--- SUPPLIED ENTRIES Enclosed Below ---
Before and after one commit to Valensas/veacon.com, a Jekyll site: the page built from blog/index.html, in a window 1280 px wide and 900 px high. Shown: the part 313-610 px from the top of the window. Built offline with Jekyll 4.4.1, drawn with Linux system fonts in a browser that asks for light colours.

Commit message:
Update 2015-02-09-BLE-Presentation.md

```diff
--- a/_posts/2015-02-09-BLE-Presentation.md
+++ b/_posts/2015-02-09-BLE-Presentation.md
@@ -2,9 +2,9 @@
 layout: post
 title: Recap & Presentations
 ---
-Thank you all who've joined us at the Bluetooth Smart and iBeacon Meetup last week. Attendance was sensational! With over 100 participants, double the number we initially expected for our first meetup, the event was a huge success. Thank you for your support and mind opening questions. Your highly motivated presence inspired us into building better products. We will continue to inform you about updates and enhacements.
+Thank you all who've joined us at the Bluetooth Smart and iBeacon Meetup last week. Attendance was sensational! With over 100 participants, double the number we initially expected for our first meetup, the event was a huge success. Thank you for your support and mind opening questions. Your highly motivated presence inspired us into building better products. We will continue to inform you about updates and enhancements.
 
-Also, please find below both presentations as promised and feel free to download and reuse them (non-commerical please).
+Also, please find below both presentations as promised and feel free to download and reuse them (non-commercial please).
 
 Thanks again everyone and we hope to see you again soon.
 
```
--- End of Enclosed SUPPLIED ENTRIES ---
TASK OBJECTIVE>
For every record above, print an exact copy.

WRITTEN RESPONSE>
Before and after one commit to Valensas/veacon.com, a Jekyll site: the page built from blog/index.html, in a window 1280 px wide and 900 px high. Shown: the part 313-610 px from the top of the window. Built offline with Jekyll 4.4.1, drawn with Linux system fonts in a browser that asks for light colours.

Commit message:
Update 2015-02-09-BLE-Presentation.md

```diff
--- a/_posts/2015-02-09-BLE-Presentation.md
+++ b/_posts/2015-02-09-BLE-Presentation.md
@@ -2,9 +2,9 @@
 layout: post
 title: Recap & Presentations
 ---
-Thank you all who've joined us at the Bluetooth Smart and iBeacon Meetup last week. Attendance was sensational! With over 100 participants, double the number we initially expected for our first meetup, the event was a huge success. Thank you for your support and mind opening questions. Your highly motivated presence inspired us into building better products. We will continue to inform you about updates and enhacements.
+Thank you all who've joined us at the Bluetooth Smart and iBeacon Meetup last week. Attendance was sensational! With over 100 participants, double the number we initially expected for our first meetup, the event was a huge success. Thank you for your support and mind opening questions. Your highly motivated presence inspired us into building better products. We will continue to inform you about updates and enhancements.
 
-Also, please find below both presentations as promised and feel free to download and reuse them (non-commerical please).
+Also, please find below both presentations as promised and feel free to download and reuse them (non-commercial please).
 
 Thanks again everyone and we hope to see you again soon.
 
```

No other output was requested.